Lego expects single-digit growth in 2020 and strong performance in China
Global Business

The world's largest toymaker, Lego, will continue to post single-digit growth in 2020 and further expand its footprint in China, according to its CEO Niels Christiansen, even as other toy companies expect the COVID-19 outbreak to cut deep into the sales of an already struggling industry.

Lego said on Wednesday it had a strong year outperforming the industry, with its 2019 full-year revenue growing six percent to 37.9 billion kroner (5.7 billion U.S. dollars). It grew by three percent in 2018. 

"Now we believe that in 2020, we will continue to be growing (at) single-digit (pace), as we did in 2019, we invest significantly behind long-term growth initiatives, to really position us right and to also win in the long run," Christiansen said late Wednesday in an interview with CGTN.

Christiansen said the Danish company will carry on with its plans to open 80 branded stores in China, the same number it launched in the country in 2019. This was despite estimates by the toy industry of a severe supply disruption even as factories remain closed in epidemic-hit China, where an estimated 85 percent of the world's toys are made. 

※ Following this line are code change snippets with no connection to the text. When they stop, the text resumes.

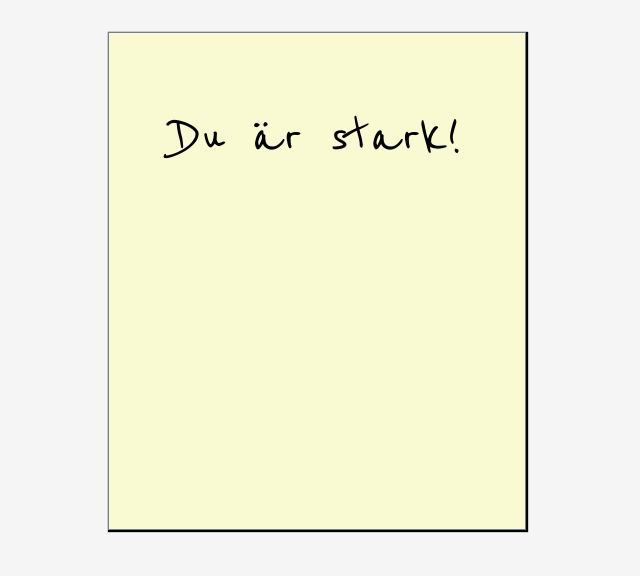
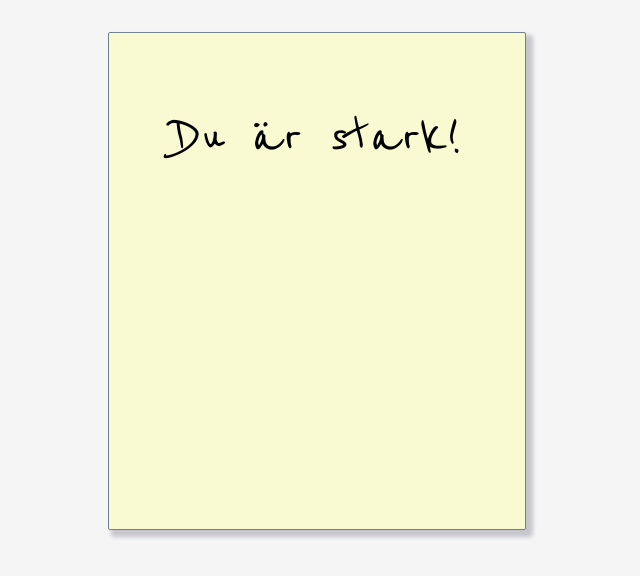
Before and after one commit to DefyCab/Reusable_component, a React (Vite) app: page / in a window 1280 px wide. Shown: the top 576 px of the page, without its empty margins (323-963 px from the left). Built offline with nearby package versions, Linux system fonts and the light colour scheme.

Commit message:
add shadow

```diff
--- a/src/styles/postitpeeping.css
+++ b/src/styles/postitpeeping.css
@@ -5,8 +5,8 @@
 }
 
 .post-it-card {
-  border: 0.08rem solid slategray;
-  box-shadow: 1px 1px 1px 1px;
+  border: 0.1rem solid slategray;
+  box-shadow: 5px 5px 4px 2px rgba(1, 1, 38, 0.198);
   width: 25rem;
   height: 30rem;
   background-color: lightgoldenrodyellow;
@@ -14,4 +14,5 @@
   display: block;
   padding: 0.5rem;
   text-align: center;
+  border-radius: 2px;
 }
```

He said the virus is unlikely to shake the company in the long run, saying: "We have good plans in place, we are really confident in the way we've been able to handle it so far."

"But it is too early to say what the longer-term consequences would be. For us, it might create some short-term uncertainty, but it won't change our long term strategic plans, neither in China or anywhere else."

He said China remained a "very interesting market" that will help the company grow "strong double digits again."

Lego bets for the future

Toy companies have had a tough year, with the epidemic being the latest challenge for an industry that has in recent years faced the threat of tariffs and bankruptcies of key retailers. Lego estimates that the global toy market contracted by three percent. Last month, Mattel reported flat annual net sales, while Hasbro's net revenue rose merely three percent.

Christiansen said despite a slow environment for the market, it would continue investing "in the longer term" and new technology-enabled products.

"We are a family-owned company, we are here for the long run. We are not steering the company for one or two quarters. We are here to make the investments and build a sustainable company that will grow also in the long run," he said.

On whether online sales will help offset any offline drop, Christiansen stressed that while the company is investing in e-commerce, it's brick-and-mortar (store) is still key to the company's strategy.

"We invest heavily in some of the shifts that happen in retail, behind e-commerce, but also creating branded stores with the right experience. The stores play a vital role in actually building the brand. We typically see when we open a store in an area, then also online sales will go up, they have to be there in parallel," he said.

Lego has reportedly further developed its e-commerce presence on partner platforms, including a renewed partnership with China's tech giant Tencent as part of plans to engage consumers and shoppers.

Christiansen said Lego, which is based in Billund, western Denmark,  is now expanding to the Middle East, Dubai, also in India.